[Start of Attachment]

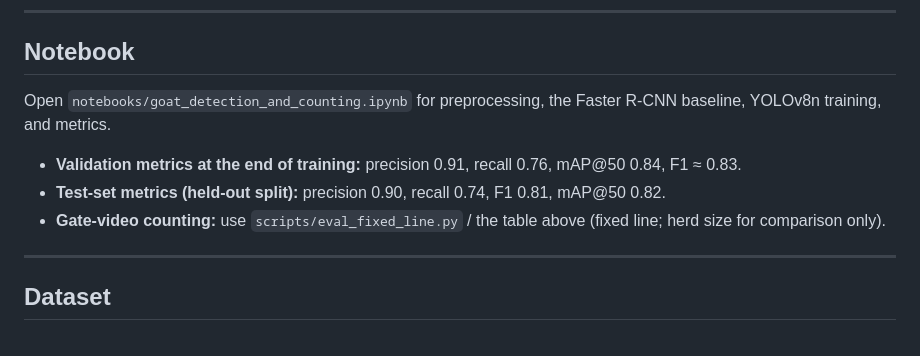
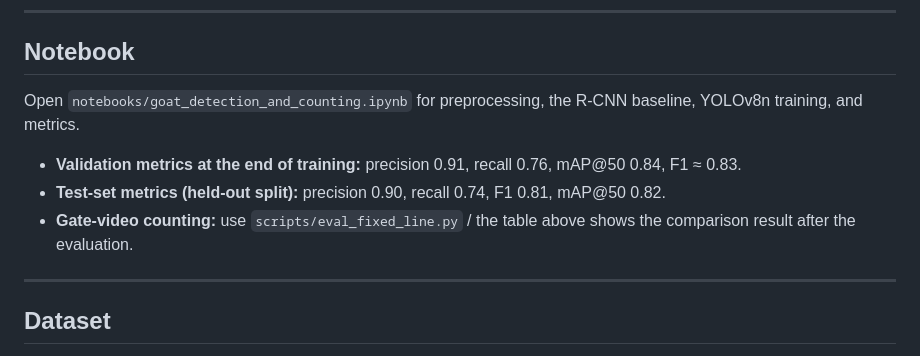
Before and after one commit to Yunis-konda001/herdLine, a Markdown page: README.md, the part around the change. Drawn GitHub-style.

```diff
--- a/README.md
+++ b/README.md
@@ -137,11 +137,11 @@ Mean counting accuracy on this set: **0.710**. Sparse clips are within 0–2 ani
 
 ## Notebook
 
-Open `notebooks/goat_detection_and_counting.ipynb` for preprocessing, the Faster R-CNN baseline, YOLOv8n training, and metrics.
+Open `notebooks/goat_detection_and_counting.ipynb` for preprocessing, the R-CNN baseline, YOLOv8n training, and metrics.
 
 - **Validation metrics at the end of training:** precision 0.91, recall 0.76, mAP@50 0.84, F1 ≈ 0.83.
 - **Test-set metrics (held-out split):** precision 0.90, recall 0.74, F1 0.81, mAP@50 0.82.
-- **Gate-video counting:** use `scripts/eval_fixed_line.py` / the table above (fixed line; herd size for comparison only).
+- **Gate-video counting:** use `scripts/eval_fixed_line.py` / the table above shows the comparison result after the evaluation.
 
 ---
 
```
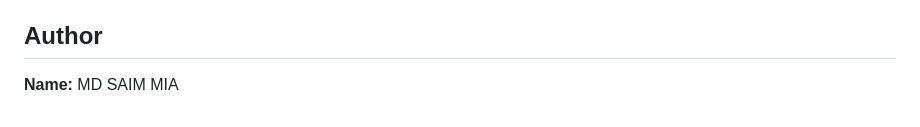
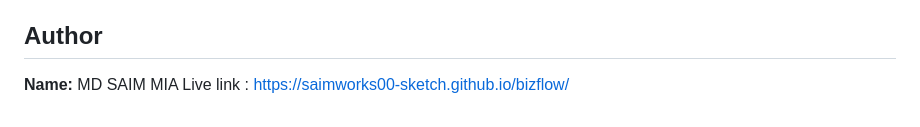
Before and after one commit to saimworks00-sketch/bizflow, a Markdown page: README.md, the part around the change. Drawn GitHub-style.

```diff
--- a/README.md
+++ b/README.md
@@ -87,3 +87,4 @@ python3 -m http.server
 ## Author
 
 **Name:** MD SAIM MIA
+Live link : https://saimworks00-sketch.github.io/bizflow/
```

[End of Attachment]

(AIM OF THE TASK): Each line above should be output exactly, apart from the pictures.

(EXERCISE RESPONSE):
Before and after one commit to Yunis-konda001/herdLine, a Markdown page: README.md, the part around the change. Drawn GitHub-style.

```diff
--- a/README.md
+++ b/README.md
@@ -137,11 +137,11 @@ Mean counting accuracy on this set: **0.710**. Sparse clips are within 0–2 ani
 
 ## Notebook
 
-Open `notebooks/goat_detection_and_counting.ipynb` for preprocessing, the Faster R-CNN baseline, YOLOv8n training, and metrics.
+Open `notebooks/goat_detection_and_counting.ipynb` for preprocessing, the R-CNN baseline, YOLOv8n training, and metrics.
 
 - **Validation metrics at the end of training:** precision 0.91, recall 0.76, mAP@50 0.84, F1 ≈ 0.83.
 - **Test-set metrics (held-out split):** precision 0.90, recall 0.74, F1 0.81, mAP@50 0.82.
-- **Gate-video counting:** use `scripts/eval_fixed_line.py` / the table above (fixed line; herd size for comparison only).
+- **Gate-video counting:** use `scripts/eval_fixed_line.py` / the table above shows the comparison result after the evaluation.
 
 ---
 
```
Before and after one commit to saimworks00-sketch/bizflow, a Markdown page: README.md, the part around the change. Drawn GitHub-style.

```diff
--- a/README.md
+++ b/README.md
@@ -87,3 +87,4 @@ python3 -m http.server
 ## Author
 
 **Name:** MD SAIM MIA
+Live link : https://saimworks00-sketch.github.io/bizflow/
```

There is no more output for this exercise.